Work request: The records below must be written out exactly, with every picture left behind.
(Data for this task)
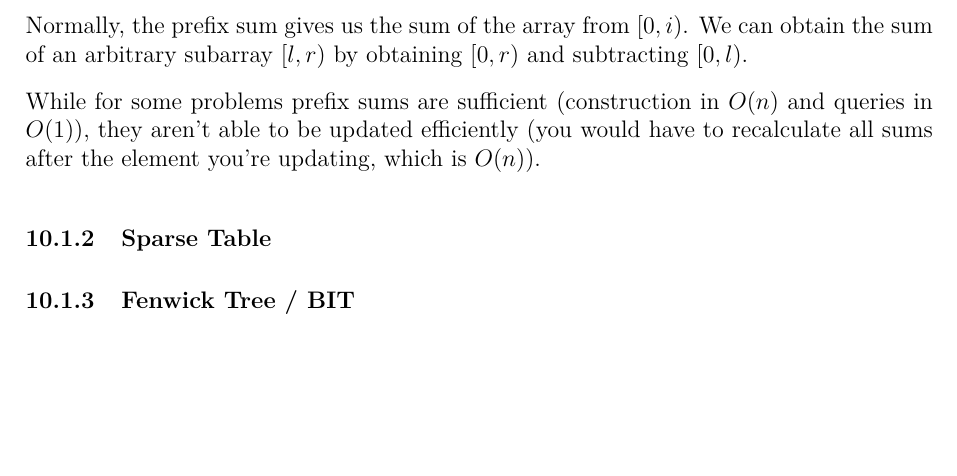
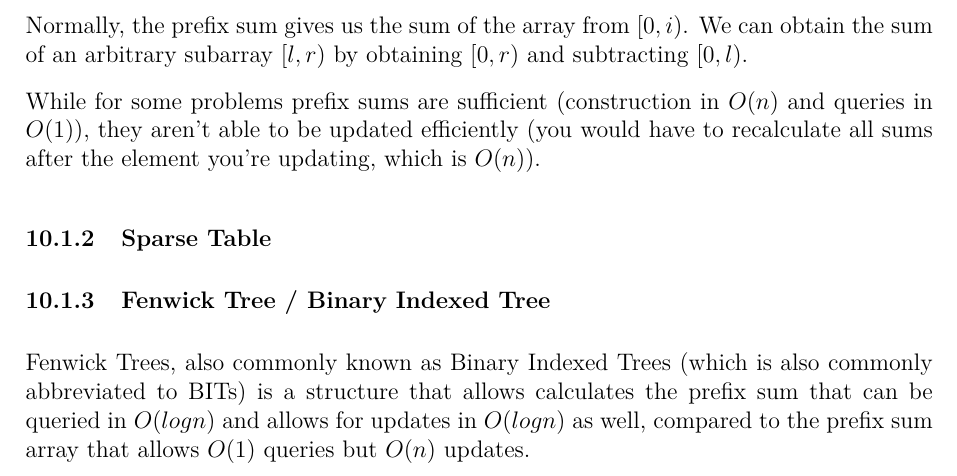
Before and after one commit to JarateKing/Competitive-Programming-Textbook, a LaTeX document (main.tex, which reads chapters/advanced-data-structures.tex): part of page 64 of 81 before the commit and part of page 64 of 82 after it, cut so that both start at the same text, the shorter picture padded with empty space. Compiled offline with pdfLaTeX.

Commit message:
added fenwick tree brief explanation

```diff
--- a/chapters/advanced-data-structures.tex
+++ b/chapters/advanced-data-structures.tex
@@ -16,7 +16,10 @@ Normally, the prefix sum gives us the sum of the array from $[0,i)$. We can obta
 While for some problems prefix sums are sufficient (construction in $O(n)$ and queries in $O(1)$), they aren't able to be updated efficiently (you would have to recalculate all sums after the element you're updating, which is $O(n)$).
 
 \subsubsection{Sparse Table}
-\subsubsection{Fenwick Tree / BIT}
+\subsubsection{Fenwick Tree / Binary Indexed Tree}
+
+Fenwick Trees, also commonly known as Binary Indexed Trees (which is also commonly abbreviated to BITs) is a structure that allows calculates the prefix sum that can be queried in $O(log n)$ and allows for updates in $O(log n)$ as well, compared to the prefix sum array that allows $O(1)$ queries but $O(n)$ updates.
+
 \subsubsection{Segment Tree}
 \subsubsection{Wavelet Tree}
 \subsection{Ropes}
```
(End Data for this task)
Solution to this task:
Before and after one commit to JarateKing/Competitive-Programming-Textbook, a LaTeX document (main.tex, which reads chapters/advanced-data-structures.tex): part of page 64 of 81 before the commit and part of page 64 of 82 after it, cut so that both start at the same text, the shorter picture padded with empty space. Compiled offline with pdfLaTeX.

Commit message:
added fenwick tree brief explanation

```diff
--- a/chapters/advanced-data-structures.tex
+++ b/chapters/advanced-data-structures.tex
@@ -16,7 +16,10 @@ Normally, the prefix sum gives us the sum of the array from $[0,i)$. We can obta
 While for some problems prefix sums are sufficient (construction in $O(n)$ and queries in $O(1)$), they aren't able to be updated efficiently (you would have to recalculate all sums after the element you're updating, which is $O(n)$).
 
 \subsubsection{Sparse Table}
-\subsubsection{Fenwick Tree / BIT}
+\subsubsection{Fenwick Tree / Binary Indexed Tree}
+
+Fenwick Trees, also commonly known as Binary Indexed Trees (which is also commonly abbreviated to BITs) is a structure that allows calculates the prefix sum that can be queried in $O(log n)$ and allows for updates in $O(log n)$ as well, compared to the prefix sum array that allows $O(1)$ queries but $O(n)$ updates.
+
 \subsubsection{Segment Tree}
 \subsubsection{Wavelet Tree}
 \subsection{Ropes}
```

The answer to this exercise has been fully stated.